The thing is, to make this work I have to write the prophecies myself. So I have to write like Nostradamus. Now that is historical fiction with sprinkles.
I am such a sucker for mysterious theories like the Mayan prediction of the end of the world on December 21, 2012. (Apparently it isn’t so much the end of the world as it is the end of a cycle. But I digress.) I also love fiction set in historical Mesoamerica—Gary Jennings’ Aztec, for example, and Simon Levack’s wonderful and not-well-enough-known Yaotl mysteries. So when I saw Brian d’Amato’s In the Courts of the Sun I snatched it up immediately.
I wasn’t disappointed. Wow. What a ride. What an immersion in an ancient, utterly alien culture. It’s part historical fiction, part science fiction, part speculative fiction, part game-theory treatise. The dissonance between the modern-day protagonist and the world he’s thrown into is staggering and really brilliantly done.
I do have to ask, though—why does every book I read these days seem to end with a tacked-on “hook” into the next book? Why can’t a book just end, complete and beautiful in itself? I loved this book and I would have found and purchased a sequel, all by my lonesome. Really, I would.

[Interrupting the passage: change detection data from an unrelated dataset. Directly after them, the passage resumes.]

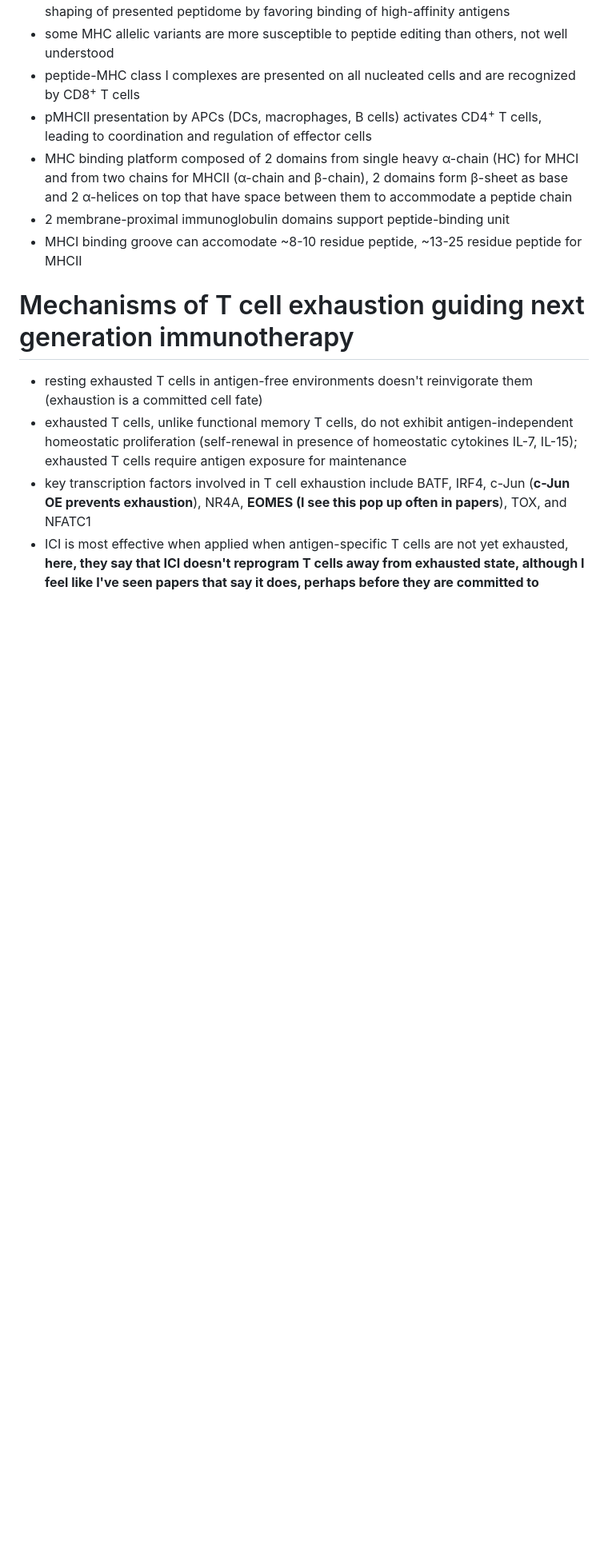
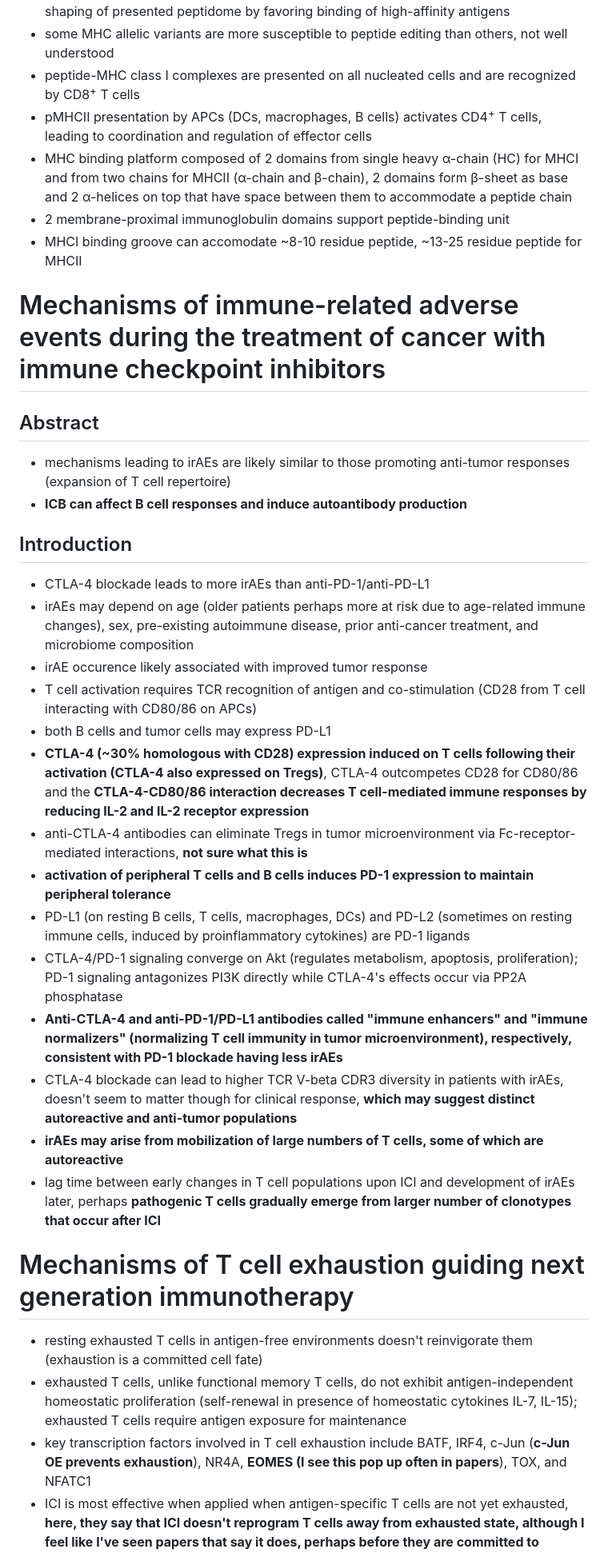
Before and after one commit to tybottorff/bottorffdocs, a Markdown page: linsley_postdoc/literature_notes.md, the part around one of its changes. Shown at 80% size. GitHub-like rendering; blank space fills up the shorter version.

```diff
--- a/linsley_postdoc/literature_notes.md
+++ b/linsley_postdoc/literature_notes.md
@@ -346,6 +369,25 @@
  - MHC binding platform composed of 2 domains from single heavy α-chain (HC) for MHCI and from two chains for MHCII (α-chain and β-chain), 2 domains form β-sheet as base and 2 α-helices on top that have space between them to accommodate a peptide chain
  - 2 membrane-proximal immunoglobulin domains support peptide-binding unit
  - MHCI binding groove can accomodate ~8-10 residue peptide, ~13-25 residue peptide for MHCII
+# Mechanisms of immune-related adverse events during the treatment of cancer with immune checkpoint inhibitors
+## Abstract
+ - mechanisms leading to irAEs are likely similar to those promoting anti-tumor responses (expansion of T cell repertoire)
+ - **ICB can affect B cell responses and induce autoantibody production**
+## Introduction
+ - CTLA-4 blockade leads to more irAEs than anti-PD-1/anti-PD-L1
+ - irAEs may depend on age (older patients perhaps more at risk due to age-related immune changes), sex, pre-existing autoimmune disease, prior anti-cancer treatment, and microbiome composition
+ - irAE occurence likely associated with improved tumor response
+ - T cell activation requires TCR recognition of antigen and co-stimulation (CD28 from T cell interacting with CD80/86 on APCs)
+ - both B cells and tumor cells may express PD-L1
+ - **CTLA-4 (~30% homologous with CD28) expression induced on T cells following their activation (CTLA-4 also expressed on Tregs)**, CTLA-4 outcompetes CD28 for CD80/86 and the **CTLA-4-CD80/86 interaction decreases T cell-mediated immune responses by reducing IL-2 and IL-2 receptor expression**
+ - anti-CTLA-4 antibodies can eliminate Tregs in tumor microenvironment via Fc-receptor-mediated interactions, **not sure what this is**
+ - **activation of peripheral T cells and B cells induces PD-1 expression to maintain peripheral tolerance**
+ - PD-L1 (on resting B cells, T cells, macrophages, DCs) and PD-L2 (sometimes on resting immune cells, induced by proinflammatory cytokines) are PD-1 ligands
+ - CTLA-4/PD-1 signaling converge on Akt (regulates metabolism, apoptosis, proliferation); PD-1 signaling antagonizes PI3K directly while CTLA-4's effects occur via PP2A phosphatase
+ - **Anti-CTLA-4 and anti-PD-1/PD-L1 antibodies called "immune enhancers" and "immune normalizers" (normalizing T cell immunity in tumor microenvironment), respectively, consistent with PD-1 blockade having less irAEs**
+ - CTLA-4 blockade can lead to higher TCR V-beta CDR3 diversity in patients with irAEs, doesn't seem to matter though for clinical response, **which may suggest distinct autoreactive and anti-tumor populations**
+ - **irAEs may arise from mobilization of large numbers of T cells, some of which are autoreactive**
+ - lag time between early changes in T cell populations upon ICI and development of irAEs later, perhaps **pathogenic T cells gradually emerge from larger number of clonotypes that occur after ICI**
 # Mechanisms of T cell exhaustion guiding next generation immunotherapy
  - resting exhausted T cells in antigen-free environments doesn't reinvigorate them (exhaustion is a committed cell fate)
  - exhausted T cells, unlike functional memory T cells, do not exhibit antigen-independent homeostatic proliferation (self-renewal in presence of homeostatic cytokines IL-7, IL-15); exhausted T cells require antigen exposure for maintenance
```
Also changed, not shown: other parts of linsley_postdoc/literature_notes.md (+24 -1 lines).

The ever-fabulous Diana Fox pointed me to this blog. It has since become one of my daily pleasures. Who wouldn’t love two beagle boys marking their way across the country? With restaurant reviews! Scenery! Music lists! And more bonus beagle pictures!

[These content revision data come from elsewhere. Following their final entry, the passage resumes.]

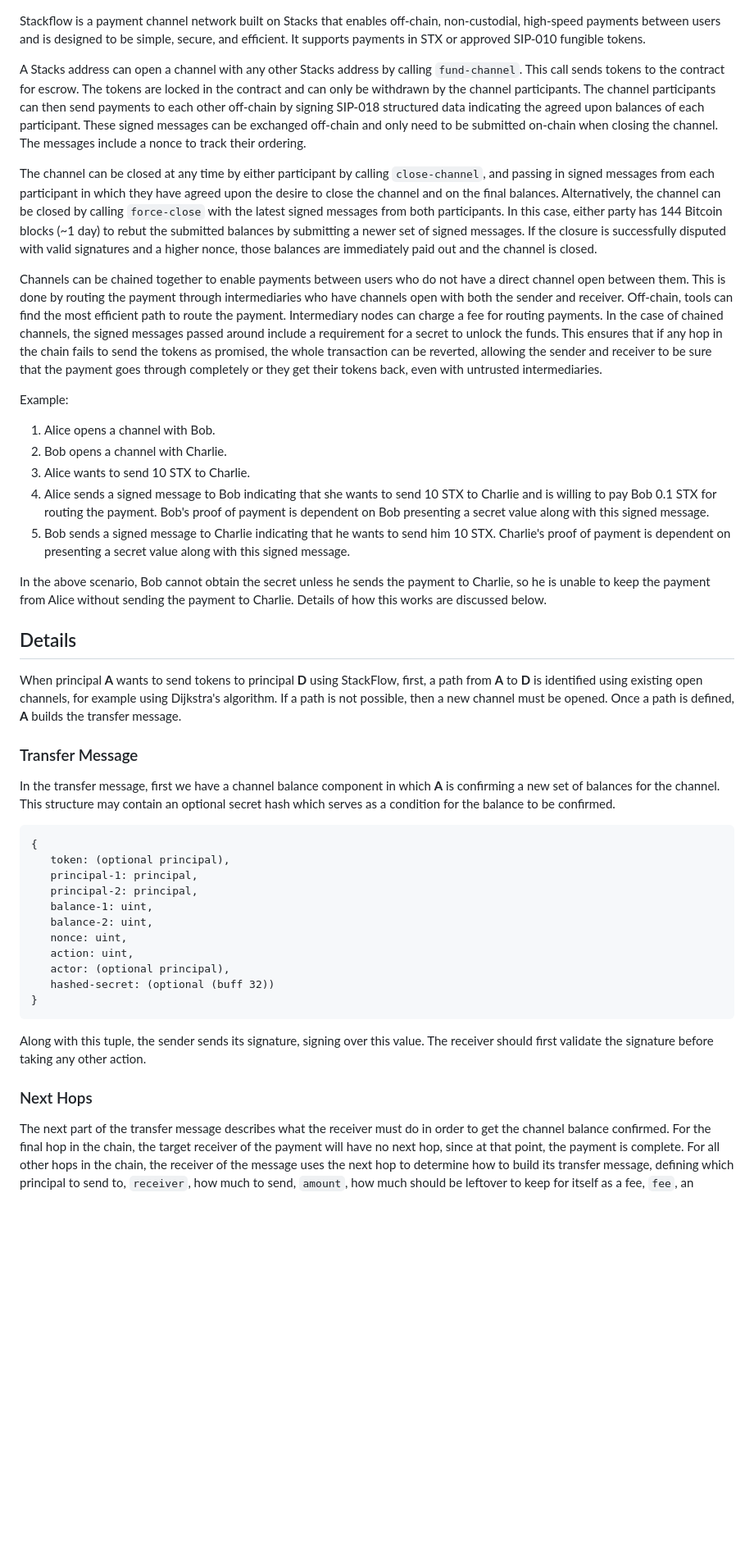
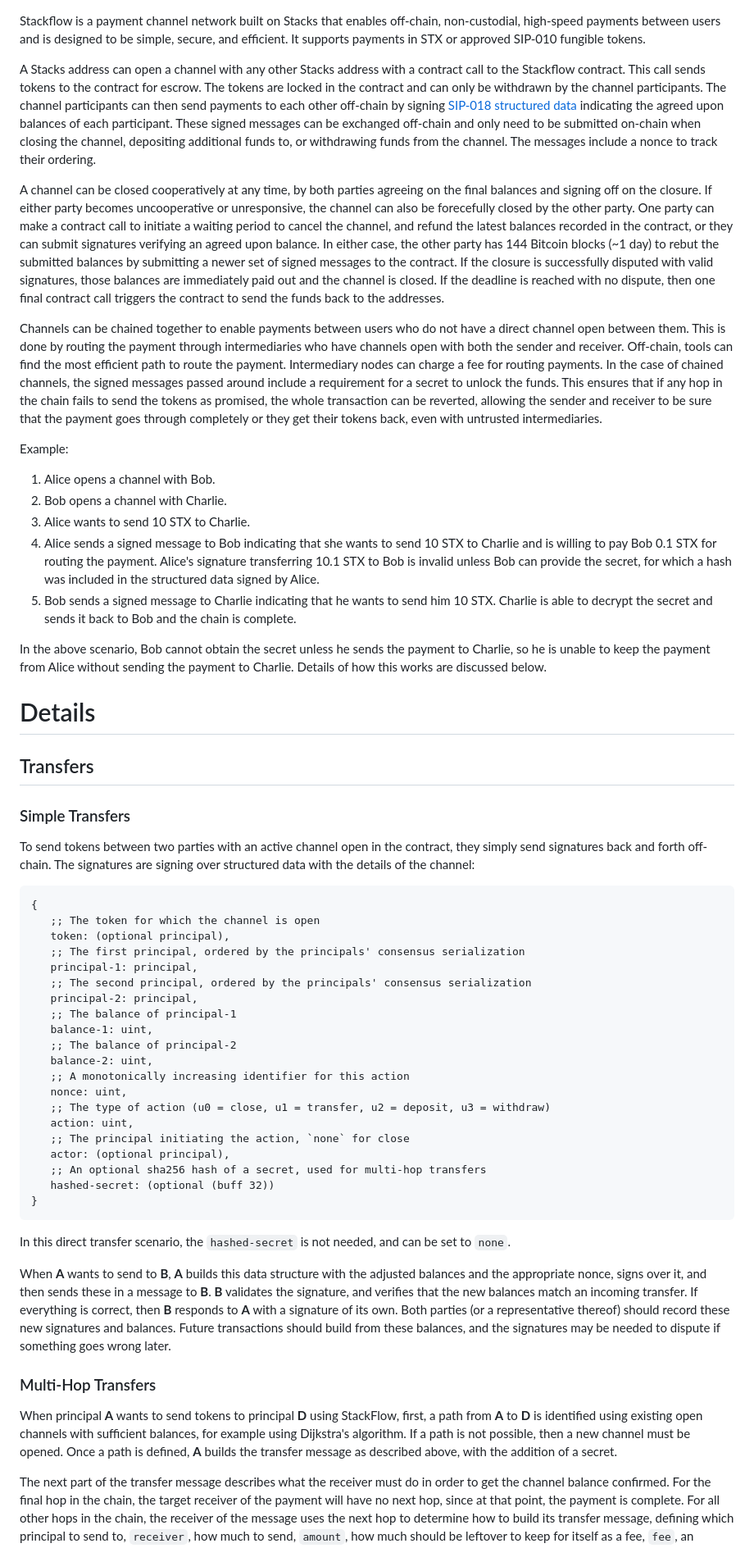
Before and after one commit to obycode/stackflow, a Markdown page: README.md, the part around the change printed below. Shown: that part at 82% size. GitHub-like rendering; blank space fills up the shorter version.

Commit message:
docs: improvements to README

````diff
--- a/README.md
+++ b/README.md
@@ -3,24 +3,29 @@ non-custodial, high-speed payments between users and is designed to be simple,
 secure, and efficient. It supports payments in STX or approved SIP-010 fungible
 tokens.
 
-A Stacks address can open a channel with any other Stacks address by calling
-`fund-channel`. This call sends tokens to the contract for escrow. The tokens
-are locked in the contract and can only be withdrawn by the channel
-participants. The channel participants can then send payments to each other
-off-chain by signing SIP-018 structured data indicating the agreed upon balances
-of each participant. These signed messages can be exchanged off-chain and only
-need to be submitted on-chain when closing the channel. The messages include a
-nonce to track their ordering.
+A Stacks address can open a channel with any other Stacks address with a
+contract call to the Stackflow contract. This call sends tokens to the contract
+for escrow. The tokens are locked in the contract and can only be withdrawn by
+the channel participants. The channel participants can then send payments to
+each other off-chain by signing
+[SIP-018 structured data](https://github.com/stacksgov/sips/blob/main/sips/sip-018/sip-018-signed-structured-data.md)
+indicating the agreed upon balances of each participant. These signed messages
+can be exchanged off-chain and only need to be submitted on-chain when closing
+the channel, depositing additional funds to, or withdrawing funds from the
+channel. The messages include a nonce to track their ordering.
 
-The channel can be closed at any time by either participant by calling
-`close-channel`, and passing in signed messages from each participant in which
-they have agreed upon the desire to close the channel and on the final balances.
-Alternatively, the channel can be closed by calling `force-close` with the
-latest signed messages from both participants. In this case, either party has
-144 Bitcoin blocks (~1 day) to rebut the submitted balances by submitting a
-newer set of signed messages. If the closure is successfully disputed with valid
-signatures and a higher nonce, those balances are immediately paid out and the
-channel is closed.
+A channel can be closed cooperatively at any time, by both parties agreeing on
+the final balances and signing off on the closure. If either party becomes
+uncooperative or unresponsive, the channel can also be forecefully closed by the
+other party. One party can make a contract call to initiate a waiting period to
+cancel the channel, and refund the latest balances recorded in the contract, or
+they can submit signatures verifying an agreed upon balance. In either case, the
+other party has 144 Bitcoin blocks (~1 day) to rebut the submitted balances by
+submitting a newer set of signed messages to the contract. If the closure is
+successfully disputed with valid signatures, those balances are immediately paid
+out and the channel is closed. If the deadline is reached with no dispute, then
+one final contract call triggers the contract to send the funds back to the
+addresses.
 
 Channels can be chained together to enable payments between users who do not
 have a direct channel open between them. This is done by routing the payment
@@ -39,50 +44,69 @@ Example:
 2. Bob opens a channel with Charlie.
 3. Alice wants to send 10 STX to Charlie.
 4. Alice sends a signed message to Bob indicating that she wants to send 10 STX
-   to Charlie and is willing to pay Bob 0.1 STX for routing the payment. Bob's
-   proof of payment is dependent on Bob presenting a secret value along with
-   this signed message.
+   to Charlie and is willing to pay Bob 0.1 STX for routing the payment. Alice's
+   signature transferring 10.1 STX to Bob is invalid unless Bob can provide the
+   secret, for which a hash was included in the structured data signed by Alice.
 5. Bob sends a signed message to Charlie indicating that he wants to send him 10
-   STX. Charlie's proof of payment is dependent on presenting a secret value
-   along with this signed message.
+   STX. Charlie is able to decrypt the secret and sends it back to Bob and the
+   chain is complete.
 
 In the above scenario, Bob cannot obtain the secret unless he sends the payment
 to Charlie, so he is unable to keep the payment from Alice without sending the
 payment to Charlie. Details of how this works are discussed below.
 
-## Details
+# Details
 
-When principal **A** wants to send tokens to principal **D** using StackFlow,
-first, a path from **A** to **D** is identified using existing open channels,
-for example using Dijkstra's algorithm. If a path is not possible, then a new
-channel must be opened. Once a path is defined, **A** builds the transfer
-message.
+## Transfers
 
-### Transfer Message
+### Simple Transfers
 
-In the transfer message, first we have a channel balance component in which
-**A** is confirming a new set of balances for the channel. This structure may
-contain an optional secret hash which serves as a condition for the balance to
-be confirmed.
+To send tokens between two parties with an active channel open in the contract,
+they simply send signatures back and forth off-chain. The signatures are signing
+over structured data with the details of the channel:
 
 ```clarity
 {
+   ;; The token for which the channel is open
    token: (optional principal),
+   ;; The first principal, ordered by the principals' consensus serialization
    principal-1: principal,
+   ;; The second principal, ordered by the principals' consensus serialization
    principal-2: principal,
+   ;; The balance of principal-1
    balance-1: uint,
+   ;; The balance of principal-2
    balance-2: uint,
+   ;; A monotonically increasing identifier for this action
    nonce: uint,
+   ;; The type of action (u0 = close, u1 = transfer, u2 = deposit, u3 = withdraw)
    action: uint,
+   ;; The principal initiating the action, `none` for close
    actor: (optional principal),
+   ;; An optional sha256 hash of a secret, used for multi-hop transfers
    hashed-secret: (optional (buff 32))
 }
 ```
 
-Along with this tuple, the sender sends its signature, signing over this value.
-The receiver should first validate the signature before taking any other action.
+In this direct transfer scenario, the `hashed-secret` is not needed, and can be
+set to `none`.
 
-### Next Hops
+When **A** wants to send to **B**, **A** builds this data structure with the
+adjusted balances and the appropriate nonce, signs over it, and then sends these
+in a message to **B**. **B** validates the signature, and verifies that the new
+balances match an incoming transfer. If everything is correct, then **B**
+responds to **A** with a signature of its own. Both parties (or a representative
+thereof) should record these new signatures and balances. Future transactions
+should build from these balances, and the signatures may be needed to dispute if
+something goes wrong later.
+
+### Multi-Hop Transfers
+
+When principal **A** wants to send tokens to principal **D** using StackFlow,
+first, a path from **A** to **D** is identified using existing open channels
+with sufficient balances, for example using Dijkstra's algorithm. If a path is
+not possible, then a new channel must be opened. Once a path is defined, **A**
+builds the transfer message as described above, with the addition of a secret.
 
 The next part of the transfer message describes what the receiver must do in
 order to get the channel balance confirmed. For the final hop in the chain, the
````
Also changed, not shown: other parts of README.md (+19 -8 lines).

Fred and Hank Mark America
I only wish they hadn’t had to skip Dallas due to time constraints. Maybe on the next trip Fred and Hank can meet Cressie and Boo!
I am a committed fan of Ariana Franklin’s Mistress of the Art of Death tales. The third book in the series, Grave Goods, finds Adelia Aguilar, medica of Salerno and the English King Henry II’s unofficial medical examiner (or “mistress of the art of death”), sent to Glastonbury to examine two mysterious skeletons which may or may not be the remains of Arthur and Guinevere. (There is fascinating historical background for this, which of course I had to research further after reading the book—one of the great pleasures of historical fiction.)
Franklin’s wry humor intertwines with mysterious monks, suspicious inn-keepers, vanishing traveling parties, terrifying (and sometimes quirkily sympathetic) forest outlaws, walled-up crypts on Glastonbury Tor, sealed secret passages, brooding marshes, and of course the forensic mystery of the skeletons—who are they? How did they come to be buried as they were?
I loved this book, as I loved the first two in the series. I wish, however, that Franklin had not added the very last paragraph. I won’t give away the content of the paragraph or even go into detail about why it jarred me so, but I would be very interested to hear other reactions!
For a writer, I don’t actually write much about writing here, do I?
For me, writing a book is like making piecrust. (Mmmm, pie.) One must pay attention to what one is doing and pull it together with a light hand. Work it too much, and it gets tough and gray. Give it to someone else to play with, and it may turn out to be mince instead of apple. Take it out of the oven every few minutes to see what it looks like, and it will never be more than half-baked.
So although I am in the very early stages of working on a new project, I won’t be writing about it in much detail. It’s also set in the sixteenth century. It also features some historical personages and some fictional characters. It also combines elements of mystery, adventure, romance, character study, fabulous food and magnificent costumery, palace intrigue and sudden death.
Or as I like to call it—historical fiction with sprinkles.